[[ Data provided open ]]
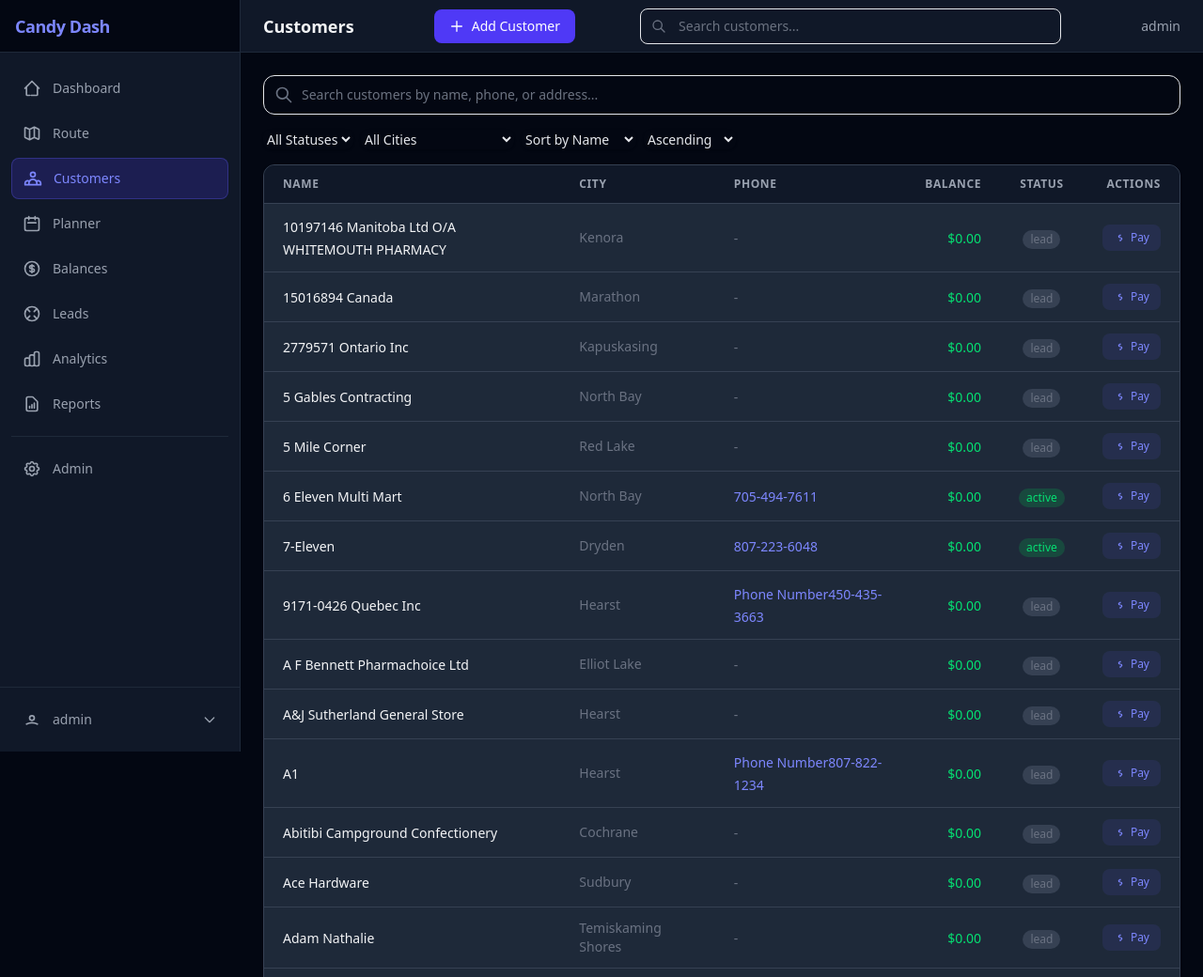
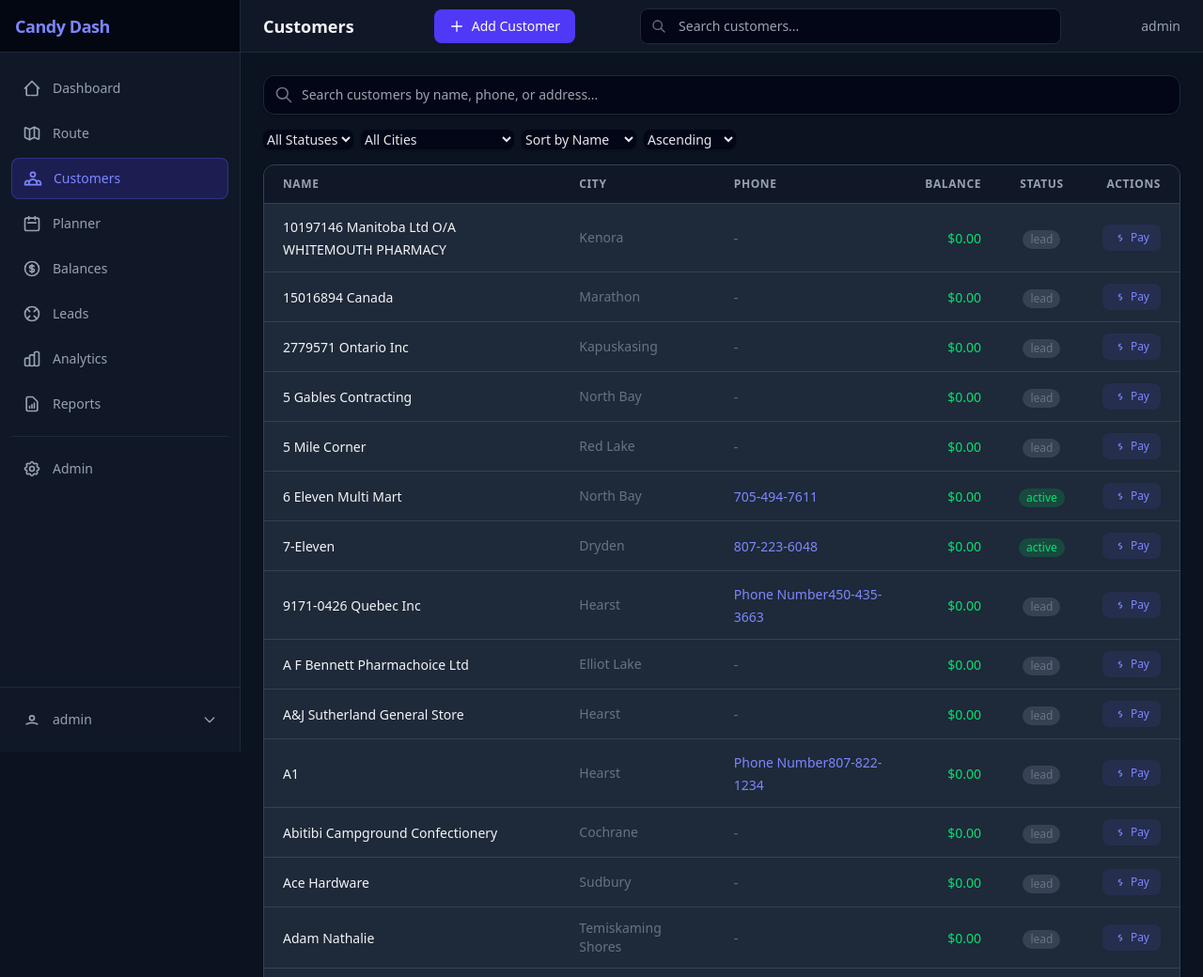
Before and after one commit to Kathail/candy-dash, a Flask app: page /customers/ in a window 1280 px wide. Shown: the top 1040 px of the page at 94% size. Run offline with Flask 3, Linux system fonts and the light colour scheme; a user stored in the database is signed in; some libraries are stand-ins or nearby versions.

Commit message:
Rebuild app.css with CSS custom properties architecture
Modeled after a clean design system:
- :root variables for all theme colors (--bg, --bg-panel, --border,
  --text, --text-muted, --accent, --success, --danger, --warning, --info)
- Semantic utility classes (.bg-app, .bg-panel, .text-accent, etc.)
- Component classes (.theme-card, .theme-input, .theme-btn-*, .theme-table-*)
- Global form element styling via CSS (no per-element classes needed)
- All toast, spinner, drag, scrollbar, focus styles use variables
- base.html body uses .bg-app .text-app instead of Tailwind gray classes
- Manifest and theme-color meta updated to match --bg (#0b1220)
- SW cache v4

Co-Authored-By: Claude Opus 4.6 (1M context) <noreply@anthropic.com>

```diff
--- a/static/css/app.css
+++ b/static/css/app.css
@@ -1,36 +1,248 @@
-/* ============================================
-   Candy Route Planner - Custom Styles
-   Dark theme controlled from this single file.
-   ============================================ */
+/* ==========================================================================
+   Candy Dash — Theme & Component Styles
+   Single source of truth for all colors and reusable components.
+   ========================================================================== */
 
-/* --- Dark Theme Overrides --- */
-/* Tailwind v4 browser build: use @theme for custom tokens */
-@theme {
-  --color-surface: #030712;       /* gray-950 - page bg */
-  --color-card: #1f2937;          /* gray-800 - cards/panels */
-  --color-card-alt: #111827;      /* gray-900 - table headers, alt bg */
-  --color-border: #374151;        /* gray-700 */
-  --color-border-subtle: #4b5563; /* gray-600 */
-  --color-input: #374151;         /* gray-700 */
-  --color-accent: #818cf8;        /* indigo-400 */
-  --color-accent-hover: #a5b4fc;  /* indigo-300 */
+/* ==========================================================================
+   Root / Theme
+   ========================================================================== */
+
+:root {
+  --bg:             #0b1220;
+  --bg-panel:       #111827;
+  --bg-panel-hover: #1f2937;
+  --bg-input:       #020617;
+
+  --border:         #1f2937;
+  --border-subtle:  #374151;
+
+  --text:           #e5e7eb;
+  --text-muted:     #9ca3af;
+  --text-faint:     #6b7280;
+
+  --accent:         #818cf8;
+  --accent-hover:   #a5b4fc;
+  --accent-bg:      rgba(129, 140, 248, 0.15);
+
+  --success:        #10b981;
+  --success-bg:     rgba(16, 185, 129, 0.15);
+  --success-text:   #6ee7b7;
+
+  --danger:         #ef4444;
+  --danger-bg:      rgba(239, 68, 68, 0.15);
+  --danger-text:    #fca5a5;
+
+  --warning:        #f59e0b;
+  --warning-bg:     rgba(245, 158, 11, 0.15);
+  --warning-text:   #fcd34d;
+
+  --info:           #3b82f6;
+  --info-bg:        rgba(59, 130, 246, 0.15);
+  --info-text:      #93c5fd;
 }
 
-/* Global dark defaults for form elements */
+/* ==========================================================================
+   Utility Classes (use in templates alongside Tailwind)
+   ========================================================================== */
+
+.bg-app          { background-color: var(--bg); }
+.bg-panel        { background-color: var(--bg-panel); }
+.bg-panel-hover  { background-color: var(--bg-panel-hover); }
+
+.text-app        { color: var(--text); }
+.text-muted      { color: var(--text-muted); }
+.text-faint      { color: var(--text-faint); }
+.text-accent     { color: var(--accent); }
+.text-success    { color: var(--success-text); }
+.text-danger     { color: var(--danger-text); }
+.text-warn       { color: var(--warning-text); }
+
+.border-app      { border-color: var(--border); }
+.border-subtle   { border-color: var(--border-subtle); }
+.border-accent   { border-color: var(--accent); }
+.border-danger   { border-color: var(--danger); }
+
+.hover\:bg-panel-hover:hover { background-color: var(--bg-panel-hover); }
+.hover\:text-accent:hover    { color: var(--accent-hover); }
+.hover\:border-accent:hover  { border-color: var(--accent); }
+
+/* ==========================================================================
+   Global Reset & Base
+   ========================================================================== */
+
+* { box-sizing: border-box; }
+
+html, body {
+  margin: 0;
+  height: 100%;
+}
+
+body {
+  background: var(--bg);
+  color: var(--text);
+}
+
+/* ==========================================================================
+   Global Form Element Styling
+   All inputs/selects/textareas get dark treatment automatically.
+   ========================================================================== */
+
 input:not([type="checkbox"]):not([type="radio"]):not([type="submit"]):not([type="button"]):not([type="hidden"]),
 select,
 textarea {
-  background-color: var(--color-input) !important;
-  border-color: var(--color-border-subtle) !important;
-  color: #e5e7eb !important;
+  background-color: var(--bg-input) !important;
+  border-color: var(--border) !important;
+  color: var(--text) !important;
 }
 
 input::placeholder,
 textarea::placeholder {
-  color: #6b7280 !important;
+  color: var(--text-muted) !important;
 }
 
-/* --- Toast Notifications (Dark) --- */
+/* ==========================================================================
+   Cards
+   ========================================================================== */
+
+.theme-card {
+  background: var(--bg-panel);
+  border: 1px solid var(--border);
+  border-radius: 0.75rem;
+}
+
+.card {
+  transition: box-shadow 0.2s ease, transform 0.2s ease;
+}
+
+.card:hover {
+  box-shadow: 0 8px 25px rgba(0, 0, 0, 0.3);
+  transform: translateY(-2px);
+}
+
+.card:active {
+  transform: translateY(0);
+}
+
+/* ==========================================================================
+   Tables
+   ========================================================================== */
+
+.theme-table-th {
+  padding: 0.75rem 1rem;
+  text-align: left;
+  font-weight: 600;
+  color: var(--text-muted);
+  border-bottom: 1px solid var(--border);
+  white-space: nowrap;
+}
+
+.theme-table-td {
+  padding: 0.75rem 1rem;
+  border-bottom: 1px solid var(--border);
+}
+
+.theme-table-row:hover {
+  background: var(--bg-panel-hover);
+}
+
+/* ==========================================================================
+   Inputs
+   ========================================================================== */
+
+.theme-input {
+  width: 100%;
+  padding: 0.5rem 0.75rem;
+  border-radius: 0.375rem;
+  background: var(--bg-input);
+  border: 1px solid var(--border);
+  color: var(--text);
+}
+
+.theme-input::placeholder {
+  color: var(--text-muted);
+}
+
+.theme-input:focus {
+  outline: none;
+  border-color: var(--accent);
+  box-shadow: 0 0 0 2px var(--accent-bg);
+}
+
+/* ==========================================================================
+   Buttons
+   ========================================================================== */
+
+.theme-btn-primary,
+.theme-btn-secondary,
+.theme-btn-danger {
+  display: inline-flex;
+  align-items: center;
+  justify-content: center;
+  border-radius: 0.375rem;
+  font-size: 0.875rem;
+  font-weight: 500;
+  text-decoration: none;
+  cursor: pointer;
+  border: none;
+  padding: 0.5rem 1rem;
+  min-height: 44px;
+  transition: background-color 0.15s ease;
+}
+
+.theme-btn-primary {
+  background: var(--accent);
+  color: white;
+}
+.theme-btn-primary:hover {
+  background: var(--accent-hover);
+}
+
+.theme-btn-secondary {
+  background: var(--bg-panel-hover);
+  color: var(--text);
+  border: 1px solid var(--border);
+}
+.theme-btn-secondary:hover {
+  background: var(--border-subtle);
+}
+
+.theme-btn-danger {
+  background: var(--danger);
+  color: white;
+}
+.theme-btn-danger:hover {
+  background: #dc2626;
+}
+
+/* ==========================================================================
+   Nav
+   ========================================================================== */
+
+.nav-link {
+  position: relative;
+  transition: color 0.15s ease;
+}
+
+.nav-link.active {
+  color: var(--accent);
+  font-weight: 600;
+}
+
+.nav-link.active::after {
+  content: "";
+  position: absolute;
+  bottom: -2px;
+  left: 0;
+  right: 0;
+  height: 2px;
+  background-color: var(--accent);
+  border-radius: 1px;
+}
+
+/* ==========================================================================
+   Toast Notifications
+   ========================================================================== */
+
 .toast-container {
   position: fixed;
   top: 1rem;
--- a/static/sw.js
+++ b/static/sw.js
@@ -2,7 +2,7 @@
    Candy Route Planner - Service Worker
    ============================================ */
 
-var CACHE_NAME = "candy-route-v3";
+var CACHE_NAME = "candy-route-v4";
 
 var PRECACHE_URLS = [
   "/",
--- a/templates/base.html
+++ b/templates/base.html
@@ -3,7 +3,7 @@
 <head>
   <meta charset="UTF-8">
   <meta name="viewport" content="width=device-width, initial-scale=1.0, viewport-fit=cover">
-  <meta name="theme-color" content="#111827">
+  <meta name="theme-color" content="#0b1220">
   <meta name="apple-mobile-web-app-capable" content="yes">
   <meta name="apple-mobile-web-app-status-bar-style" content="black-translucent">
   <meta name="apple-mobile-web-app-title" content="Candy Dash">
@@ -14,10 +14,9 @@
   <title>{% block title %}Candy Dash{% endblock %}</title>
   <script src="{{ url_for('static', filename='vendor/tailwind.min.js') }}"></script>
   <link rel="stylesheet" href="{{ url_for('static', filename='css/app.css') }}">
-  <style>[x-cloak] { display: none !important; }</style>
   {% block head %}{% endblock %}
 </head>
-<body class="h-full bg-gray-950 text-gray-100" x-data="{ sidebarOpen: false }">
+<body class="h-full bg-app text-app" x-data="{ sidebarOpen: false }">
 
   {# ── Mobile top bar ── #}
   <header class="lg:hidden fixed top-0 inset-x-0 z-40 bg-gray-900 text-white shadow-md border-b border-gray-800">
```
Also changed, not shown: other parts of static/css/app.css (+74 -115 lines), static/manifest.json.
[[ Data provided closed ]]
[[ Data provided open ]]
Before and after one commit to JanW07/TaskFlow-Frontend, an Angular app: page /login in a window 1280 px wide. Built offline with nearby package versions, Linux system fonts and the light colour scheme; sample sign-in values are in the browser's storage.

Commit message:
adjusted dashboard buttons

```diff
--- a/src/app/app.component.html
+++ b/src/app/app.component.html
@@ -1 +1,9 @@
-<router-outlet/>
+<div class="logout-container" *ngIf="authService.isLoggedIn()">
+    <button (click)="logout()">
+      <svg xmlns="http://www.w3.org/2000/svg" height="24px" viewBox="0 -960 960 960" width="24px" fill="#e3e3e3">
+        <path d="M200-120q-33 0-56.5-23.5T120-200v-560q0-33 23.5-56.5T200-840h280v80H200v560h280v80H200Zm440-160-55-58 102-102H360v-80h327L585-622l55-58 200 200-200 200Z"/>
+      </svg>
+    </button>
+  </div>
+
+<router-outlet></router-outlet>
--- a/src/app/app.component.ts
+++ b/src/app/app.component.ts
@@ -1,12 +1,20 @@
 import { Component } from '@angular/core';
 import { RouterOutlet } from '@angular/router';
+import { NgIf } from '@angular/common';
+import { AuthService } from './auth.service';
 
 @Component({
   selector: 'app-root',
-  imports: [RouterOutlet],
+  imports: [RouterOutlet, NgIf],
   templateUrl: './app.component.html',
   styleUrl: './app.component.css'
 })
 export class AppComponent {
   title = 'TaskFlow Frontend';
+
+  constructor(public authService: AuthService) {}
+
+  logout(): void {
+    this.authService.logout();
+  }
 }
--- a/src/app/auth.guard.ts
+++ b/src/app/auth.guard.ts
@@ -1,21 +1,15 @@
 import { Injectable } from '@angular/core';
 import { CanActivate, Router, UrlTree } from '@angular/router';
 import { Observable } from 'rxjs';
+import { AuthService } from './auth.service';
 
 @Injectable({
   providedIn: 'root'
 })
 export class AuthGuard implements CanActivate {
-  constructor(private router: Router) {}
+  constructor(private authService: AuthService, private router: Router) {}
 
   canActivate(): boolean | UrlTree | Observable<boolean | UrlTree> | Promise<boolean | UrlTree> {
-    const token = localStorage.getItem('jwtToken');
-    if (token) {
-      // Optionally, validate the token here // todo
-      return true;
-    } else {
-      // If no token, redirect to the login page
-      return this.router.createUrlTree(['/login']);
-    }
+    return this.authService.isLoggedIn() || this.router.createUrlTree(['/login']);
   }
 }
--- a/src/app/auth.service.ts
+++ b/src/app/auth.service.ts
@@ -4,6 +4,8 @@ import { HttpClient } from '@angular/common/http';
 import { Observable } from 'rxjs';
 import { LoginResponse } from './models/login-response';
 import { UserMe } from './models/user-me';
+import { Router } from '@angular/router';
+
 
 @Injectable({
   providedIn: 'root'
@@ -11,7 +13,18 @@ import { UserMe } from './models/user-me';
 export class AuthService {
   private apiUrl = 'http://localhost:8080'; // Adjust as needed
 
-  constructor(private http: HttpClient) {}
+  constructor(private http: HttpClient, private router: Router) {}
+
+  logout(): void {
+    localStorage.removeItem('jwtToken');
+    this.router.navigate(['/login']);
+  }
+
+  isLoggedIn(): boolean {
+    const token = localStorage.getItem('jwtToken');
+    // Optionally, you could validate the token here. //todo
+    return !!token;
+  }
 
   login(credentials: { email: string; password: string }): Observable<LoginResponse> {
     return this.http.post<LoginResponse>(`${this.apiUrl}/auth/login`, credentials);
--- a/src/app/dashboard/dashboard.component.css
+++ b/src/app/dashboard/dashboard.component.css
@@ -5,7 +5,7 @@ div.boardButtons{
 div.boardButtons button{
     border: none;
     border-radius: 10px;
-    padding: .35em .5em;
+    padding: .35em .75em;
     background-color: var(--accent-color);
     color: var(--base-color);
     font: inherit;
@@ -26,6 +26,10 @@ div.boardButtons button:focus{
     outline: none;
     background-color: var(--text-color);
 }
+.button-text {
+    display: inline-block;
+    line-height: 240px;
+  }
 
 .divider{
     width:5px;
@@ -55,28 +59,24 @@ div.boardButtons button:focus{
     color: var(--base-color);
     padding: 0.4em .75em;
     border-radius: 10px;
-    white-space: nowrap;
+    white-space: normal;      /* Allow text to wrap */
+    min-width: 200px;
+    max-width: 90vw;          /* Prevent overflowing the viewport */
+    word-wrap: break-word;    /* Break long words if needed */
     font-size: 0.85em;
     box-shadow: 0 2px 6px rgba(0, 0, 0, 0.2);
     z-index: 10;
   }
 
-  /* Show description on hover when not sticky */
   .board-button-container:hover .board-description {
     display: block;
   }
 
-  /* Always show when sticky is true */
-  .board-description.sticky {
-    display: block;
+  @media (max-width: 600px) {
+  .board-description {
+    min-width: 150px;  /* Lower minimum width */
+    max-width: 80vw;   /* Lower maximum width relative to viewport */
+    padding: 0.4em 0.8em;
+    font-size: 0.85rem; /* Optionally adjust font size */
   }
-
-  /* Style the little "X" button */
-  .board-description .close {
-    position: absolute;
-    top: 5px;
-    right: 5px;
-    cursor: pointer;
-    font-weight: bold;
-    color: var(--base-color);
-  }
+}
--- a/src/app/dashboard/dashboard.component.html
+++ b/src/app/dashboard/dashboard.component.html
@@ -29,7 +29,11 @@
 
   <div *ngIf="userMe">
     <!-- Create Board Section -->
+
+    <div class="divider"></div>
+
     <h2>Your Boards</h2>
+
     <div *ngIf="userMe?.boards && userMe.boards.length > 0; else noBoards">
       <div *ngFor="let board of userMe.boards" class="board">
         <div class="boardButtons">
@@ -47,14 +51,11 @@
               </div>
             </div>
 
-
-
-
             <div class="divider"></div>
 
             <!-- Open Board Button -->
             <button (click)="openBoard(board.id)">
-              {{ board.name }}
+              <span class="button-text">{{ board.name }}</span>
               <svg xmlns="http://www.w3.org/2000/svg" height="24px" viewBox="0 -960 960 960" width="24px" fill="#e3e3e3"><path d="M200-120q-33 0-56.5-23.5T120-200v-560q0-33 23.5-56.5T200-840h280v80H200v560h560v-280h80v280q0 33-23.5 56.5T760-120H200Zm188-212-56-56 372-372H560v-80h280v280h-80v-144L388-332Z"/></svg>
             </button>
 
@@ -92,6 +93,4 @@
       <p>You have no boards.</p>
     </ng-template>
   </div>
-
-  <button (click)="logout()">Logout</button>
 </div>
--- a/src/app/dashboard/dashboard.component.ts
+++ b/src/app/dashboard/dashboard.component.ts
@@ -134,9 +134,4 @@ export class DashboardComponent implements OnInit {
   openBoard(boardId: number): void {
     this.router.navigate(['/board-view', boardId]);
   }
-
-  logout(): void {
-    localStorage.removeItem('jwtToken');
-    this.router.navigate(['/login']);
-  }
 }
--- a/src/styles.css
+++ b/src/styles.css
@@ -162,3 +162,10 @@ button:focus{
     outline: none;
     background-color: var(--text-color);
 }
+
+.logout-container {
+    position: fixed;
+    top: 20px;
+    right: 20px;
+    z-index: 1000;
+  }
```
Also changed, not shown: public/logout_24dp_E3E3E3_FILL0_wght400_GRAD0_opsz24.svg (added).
[[ Data provided closed ]]
#### Problem statement
For each line in the data above that contains the string "danger", extract the line.

#### Reply
  --text, --text-muted, --accent, --success, --danger, --warning, --info)
+  --danger:         #ef4444;
+  --danger-bg:      rgba(239, 68, 68, 0.15);
+  --danger-text:    #fca5a5;
+.text-danger     { color: var(--danger-text); }
+.border-danger   { border-color: var(--danger); }
+.theme-btn-danger {
+.theme-btn-danger {
+  background: var(--danger);
+.theme-btn-danger:hover {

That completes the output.